The blood pressure in the arteries of the lungs (pulmonary arteries) is normally much lower than the blood pressure in the rest of the body. Before a baby is born the muscle surrounding the pulmonary arteries is tightly constricted resulting in a very high pressure in these arteries. After birth the arteries dilate and the pressure drops. In persistent pulmonary hypertension of the newborn this drop in pulmonary blood pressure, for a variety of reasons, fails to occur.
Magnesium sulfate is able to dilate constricted muscles of the type in the pulmonary arteries. However, its action is not specific and when given via an intravenous infusion, it will act on other muscles in the body including other arteries. This means that even if it were found to be effective in pulmonary hypertension, unwanted actions in other parts of the body might be a problem.
This review found that the use of magnesium sulfate for persistent pulmonary hypertension of the newborn has not been tested by randomized controlled trials. Evidence from uncontrolled studies is extremely limited but since the little evidence that does exist suggests a potential benefit, randomized controlled trials are recommended.
On the basis of the current lack of evidence, the use of magnesium sulphate cannot be recommended in the treatment of PPHN. Randomised controlled trials are recommended.
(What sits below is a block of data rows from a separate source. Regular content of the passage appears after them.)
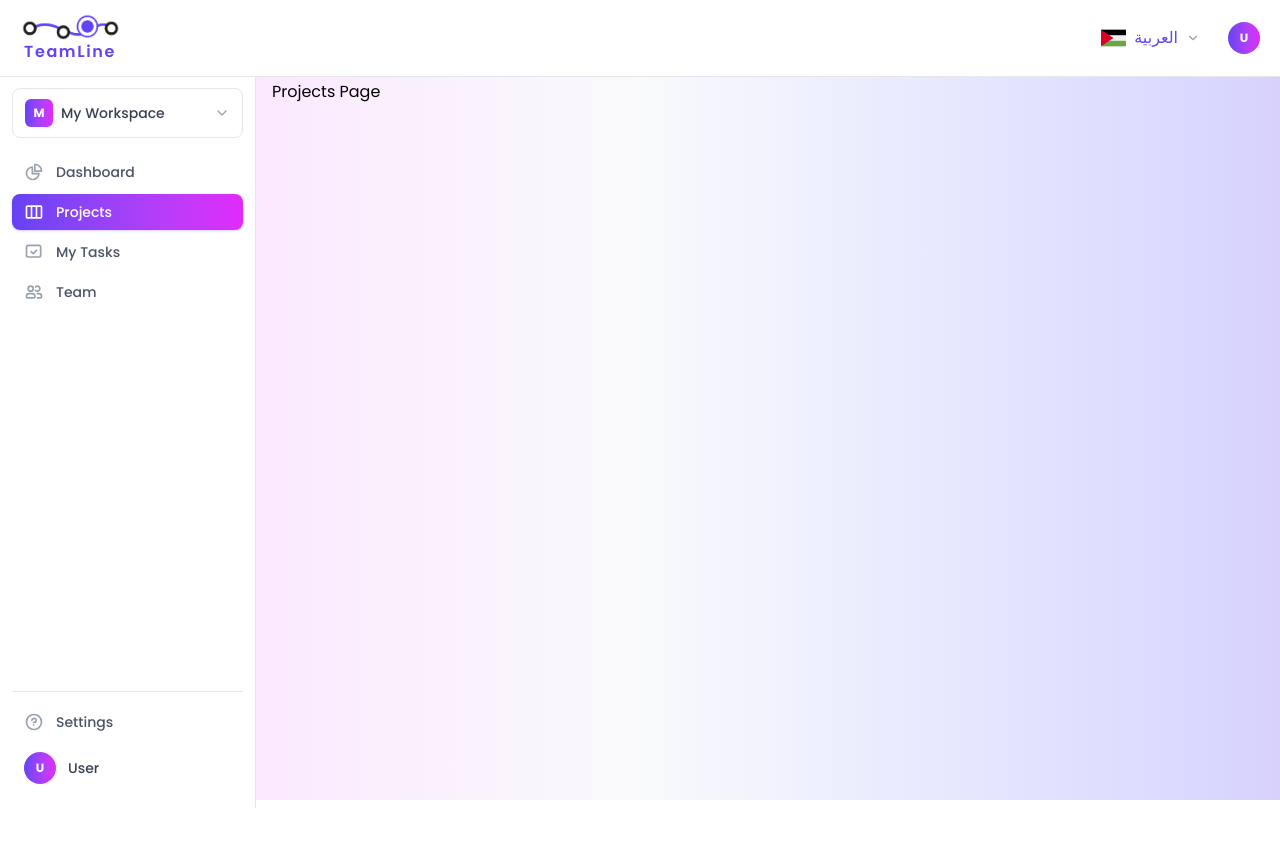
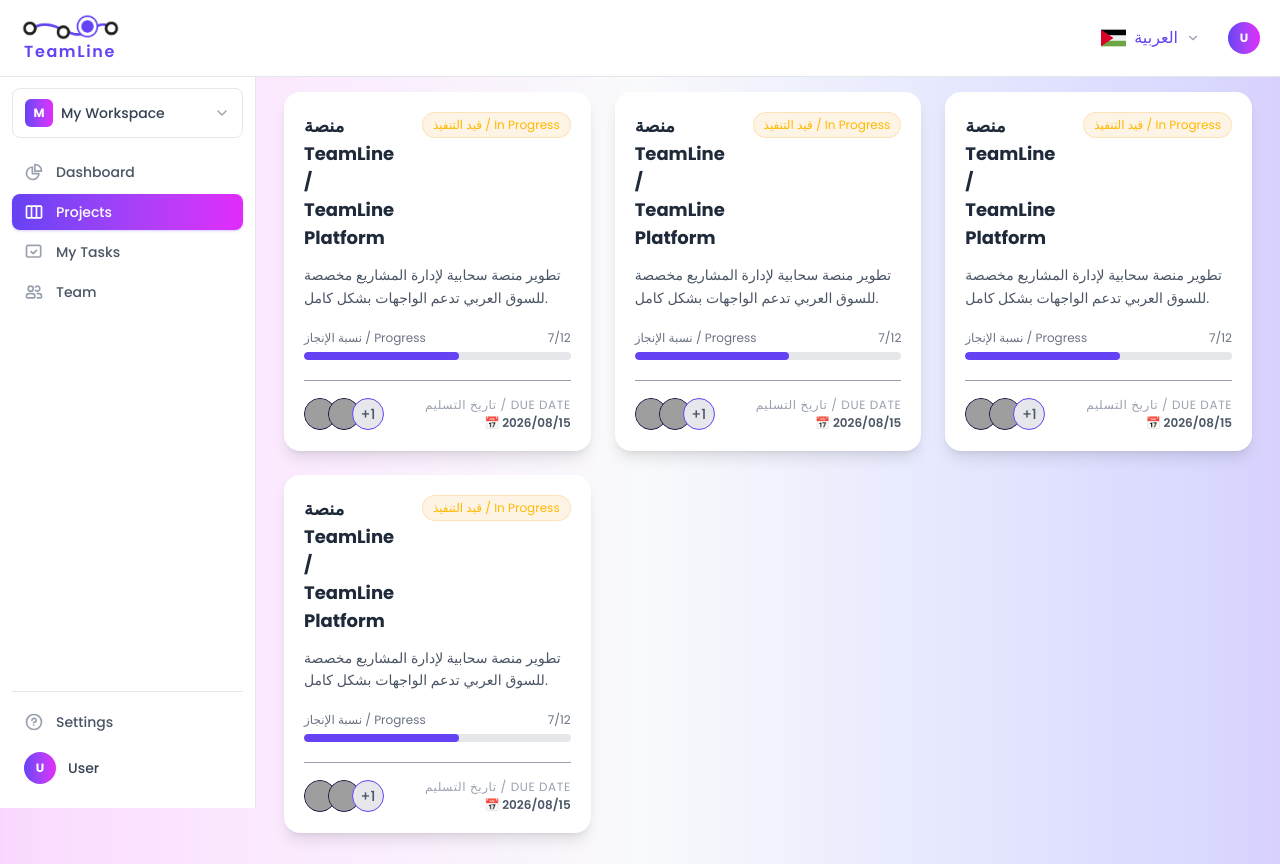
Before and after one commit to mhmadsafadi/TeamLine, a Next.js app: page /en/projects in a window 1280 px wide. Before the commit the page ends 800 px from the top, so only its background shows below. Built offline with nearby package versions, Linux system fonts and the light colour scheme; no server answers; grey boxes are pictures that could not be loaded.

Commit message:
some enhance

```diff
--- a/app/[locale]/(dashboard)/dashboard/components/StatsCards.jsx
+++ b/app/[locale]/(dashboard)/dashboard/components/StatsCards.jsx
@@ -6,7 +6,7 @@
 import { useAuthStore } from "@/store/authStore";
 
 const StatCard = ({ label, value, icon, loading }) => (
-  <div className="h-28 p-5 bg-white border border-gray-200 rounded-2xl flex items-center gap-4">
+  <div className="h-28 p-3 md:p-5 bg-white border border-gray-200 rounded-2xl flex items-center gap-4">
     <div className="w-12 h-12 rounded-xl bg-[#EEEDFE] flex items-center justify-center shrink-0">
       {icon}
     </div>
@@ -14,9 +14,9 @@
       {loading ? (
         <div className="w-16 h-6 bg-gray-200 animate-pulse rounded mb-1" />
       ) : (
-        <p className="text-2xl font-bold text-gray-800">{value}</p>
+        <p className="text-lg md:text-2xl font-bold text-gray-800">{value}</p>
       )}
-      <p className="text-sm text-gray-400">{label}</p>
+      <p className="text-xs md:text-sm text-gray-400">{label}</p>
     </div>
   </div>
 );
--- a/app/[locale]/(dashboard)/dashboard/page.jsx
+++ b/app/[locale]/(dashboard)/dashboard/page.jsx
@@ -5,7 +5,7 @@
 
 const page = () => {
   return (
-    <div className="flex flex-col gap-5 p-0 md:p-3 w-full">
+    <div className="flex flex-col gap-5 w-full">
       <StatsCards />
       <section className="grid grid-cols-1 lg:grid-cols-3 gap-6 items-stretch">
         <div className="lg:col-span-2 flex flex-col gap-6">
--- a/app/[locale]/(dashboard)/layout.jsx
+++ b/app/[locale]/(dashboard)/layout.jsx
@@ -10,8 +10,8 @@
 const DashboardLayout = ({ children }) => {
   const [sidebarOpen, setSidebarOpen] = useState(false);
   const { fetchUser, fetchWorkspace, workspace } = useAuthStore();
-  const router = useRouter();
-  const locale = useLocale();
+  // const router = useRouter();
+  // const locale = useLocale();
   const pathname = usePathname();
 
   useEffect(() => {
@@ -33,7 +33,7 @@
     <div className="min-h-screen">
       <DashboardNavbar onMenuClick={() => setSidebarOpen(!sidebarOpen)} />
       <Sidebar isOpen={sidebarOpen} onClose={() => setSidebarOpen(false)} />
-      <main className="ltr:sm:ml-64 rtl:sm:mr-64 pt-20 p-4">{children}</main>
+      <main className="ltr:sm:ml-64 rtl:sm:mr-64 mt-20 md:mt-16 p-3 md:p-7">{children}</main>
     </div>
   );
 };
--- /dev/null
+++ b/app/[locale]/(dashboard)/projects/components/ProjectCard.jsx
@@ -0,0 +1,75 @@
+import Link from "next/link";
+
+const ProjectCard = () => {
+  return (
+    <div className="flex flex-col justify-center bg-white rounded-2xl p-5 shadow-lg w-full">
+
+      {/* 1. رأس البطاقة: الاسم والحالة */}
+      <div className="flex justify-between items-start gap-4 mb-3">
+        <Link href={"projects/id"}>
+            <h3 className="text-lg font-bold text-gray-800 hover:text-main transition">
+                منصة TeamLine / TeamLine Platform
+            </h3>
+        </Link>
+        <span className="text-xs px-2.5 py-1 rounded-full border whitespace-nowrap text-amber-400 bg-amber-500/10 border-amber-500/20">
+          قيد التنفيذ / In Progress
+        </span>
+      </div>
+
+      {/* 2. الوصف */}
+      <p className="text-sm text-gray-600 line-clamp-2 mb-5 leading-relaxed">
+        تطوير منصة سحابية لإدارة المشاريع مخصصة للسوق العربي تدعم الواجهات بشكل كامل.
+      </p>
+
+      {/* 3. شريط التقدم الافتراضي */}
+      <div className="mb-5">
+        <div className="flex justify-between text-xs text-gray-500 mb-1.5">
+          <span>نسبة الإنجاز / Progress</span>
+          <span>7/12</span>
+        </div>
+        <div className="w-full bg-gray-200 h-2 rounded-full overflow-hidden">
+          <div className="bg-main h-full rounded-full w-[58%]"></div>
+        </div>
+      </div>
+
+      {/* 4. أسفل البطاقة: صور الأعضاء وتاريخ التسليم */}
+      <div className="flex justify-between items-center border-t border-gray-400 pt-4 mt-auto">
+
+        {/* صور أعضاء الفريق الافتراضية - تدعم الاتجاه تلقائياً عبر الكلاس الذكي */}
+        <div className="flex -space-x-2 rtl:space-x-reverse">
+          <div className="w-8 h-8 rounded-full border-1 border-[#161b22] overflow-hidden bg-main">
+            <img
+              src="https://images.unsplash.com/photo-1534528741775-53994a69daeb?w=100&auto=format&fit=crop&q=60"
+              alt="Member 1"
+              className="w-full h-full object-cover"
+            />
+          </div>
+          <div className="w-8 h-8 rounded-full border-1 border-[#161b22] overflow-hidden bg-main">
+            <img
+              src="https://images.unsplash.com/photo-1494790108377-be9c29b29330?w=100&auto=format&fit=crop&q=60"
+              alt="Member 2"
+              className="w-full h-full object-cover"
+            />
+          </div>
+          <div className="w-8 h-8 rounded-full border-1 border-main bg-gray-200 flex items-center justify-center text-sm text-gray-600 font-medium">
+            +1
+          </div>
+        </div>
+
+        {/* تاريخ التسليم - يغير محاذاته تلقائياً حسب لغة الصفحة */}
+        <div className="flex flex-col items-end">
+          <span className="text-xs text-gray-400 uppercase tracking-wider">
+            تاريخ التسليم / Due Date
+          </span>
+          <span className="text-xs font-semibold text-gray-600 flex items-center gap-1 mt-0.5">
+            📅 2026/08/15
+          </span>
+        </div>
+
+      </div>
+
+    </div>
+  );
+};
+
+export default ProjectCard;
--- a/app/[locale]/(dashboard)/projects/page.jsx
+++ b/app/[locale]/(dashboard)/projects/page.jsx
@@ -1,8 +1,12 @@
+import ProjectCard from "./components/ProjectCard"
 
 const page = () => {
   return (
-    <div>
-      Projects Page
+    <div className="grid grid-cols-1 lg:grid-cols-2 xl:grid-cols-3 gap-6">
+      <ProjectCard />
+      <ProjectCard />
+      <ProjectCard />
+      <ProjectCard />
     </div>
   )
 }
--- a/app/[locale]/(dashboard)/workspaces/page.jsx
+++ b/app/[locale]/(dashboard)/workspaces/page.jsx
@@ -55,7 +55,7 @@
   };
 
   return (
-    <div className="min-h-screen flex items-center justify-center p-4">
+    <div className="flex items-center justify-center p-4">
       <div className="w-full max-w-md">
         <div className="text-center mb-8">
           <div className="w-16 h-16 rounded-2xl bg-gradient-to-r from-main to-secondary flex items-center justify-center text-white text-2xl font-bold mx-auto mb-4">
```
Persistent pulmonary hypertension of the newborn (PPHN) occurs in approximately 1.9 per 1000 newborns and may be more frequent in developing countries. There is strong evidence for the use of inhaled nitric oxide (iNO) and extracorporeal membrane oxygenation (ECMO) in the treatment of PPHN. However, many developing countries do not have access or the technical expertise required for these expensive therapies. Magnesium sulfate is a potent vasodilator and hence has the potential to reduce the high pulmonary arterial pressures associated with PPHN. If magnesium sulfate were found to be effective in the treatment of PPHN, this could be a cost effective and potentially life-saving therapy.
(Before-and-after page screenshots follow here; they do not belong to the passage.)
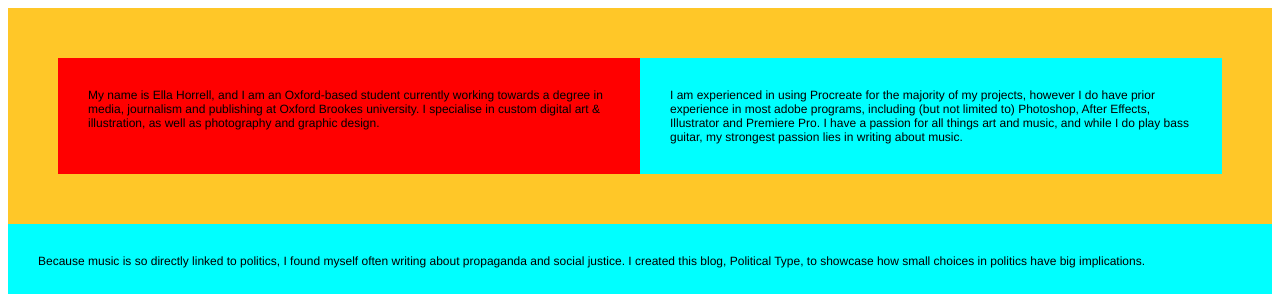
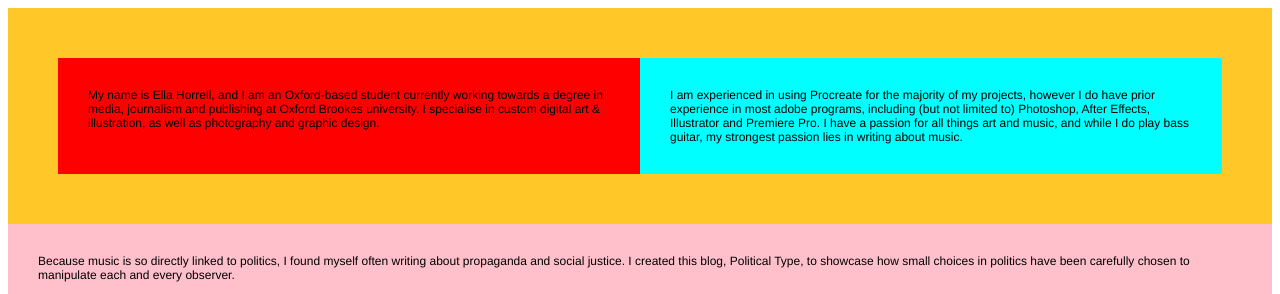
Before and after one commit to ellahorrell/brookesblog, a Jekyll site: the page aboutme/index.html, which Jekyll copies as it is, in a window 1280 px wide, cut to the strip 0-294 px from the top of the page. Built offline with Jekyll 4.4.1, drawn with Linux system fonts in a browser that asks for light colours.

Commit message:
Update index.html

```diff
--- a/aboutme/index.html
+++ b/aboutme/index.html
@@ -29,7 +29,6 @@
     padding: 30px;
     font-size: 12px;
     font-family: 'helvetica', sans-serif;
-
   }
 
   .internalcontainerR{
@@ -53,9 +52,10 @@
 <body>
   <div class="holdingcontainer">
     <div class="internalcontainerL">My name is Ella Horrell, and I am an Oxford-based student currently working towards a degree in media, journalism and publishing at Oxford Brookes university. I specialise in custom digital art & illustration, as well as photography and graphic design.</div>
+
     <div class="internalcontainerR">I am experienced in using Procreate for the majority of my projects, however I do have prior experience in most adobe programs, including (but not limited to) Photoshop, After Effects, Illustrator and Premiere Pro. I have a passion for all things art and music, and while I do play bass guitar, my strongest passion lies in writing about music.</div>
    </div>
-   <div class="internalcontainerR">Because music is so directly linked to politics, I found myself often writing about propaganda and social justice. I created this blog, Political Type, to showcase how small choices in politics have big implications.</div>
+   <div class="internalcontainerM">Because music is so directly linked to politics, I found myself often writing about propaganda and social justice. I created this blog, Political Type, to showcase how small choices in politics have been carefully chosen to manipulate each and every observer.</div>
   </div>
 
   <main>
```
To evaluate the use of magnesium sulfate compared with placebo or standard ventilator management alone, sildenafil infusion, adenosine infusion, or inhaled nitric oxide on mortality or the use of backup iNO or ECMO in term and near-term newborns (> 34 weeks gestational age) with PPHN.
The standard search strategy of the Cochrane Neonatal Review Group (CNRG) was used. No language restrictions was applied. The Cochrane Central Register of Controlled Trials (CENTRAL, The Cochrane Library, Issue 1, 2006) and MEDLINE (1966 to April 20, 2007) were searched for relevant randomized and quasi-randomized trials. In addition the reference lists of retrieved articles were reviewed and known experts were contacted to obtain unpublished data. This search was updated in December 2009.
All randomised or quasi-random studies were eligible where one of the treatment groups received magnesium sulfate for PPHN.
Standard methods of the Cochrane Collaboration and the CNRG were used, including independent assessment of trial quality and extraction of data by each author.
No eligible trials were found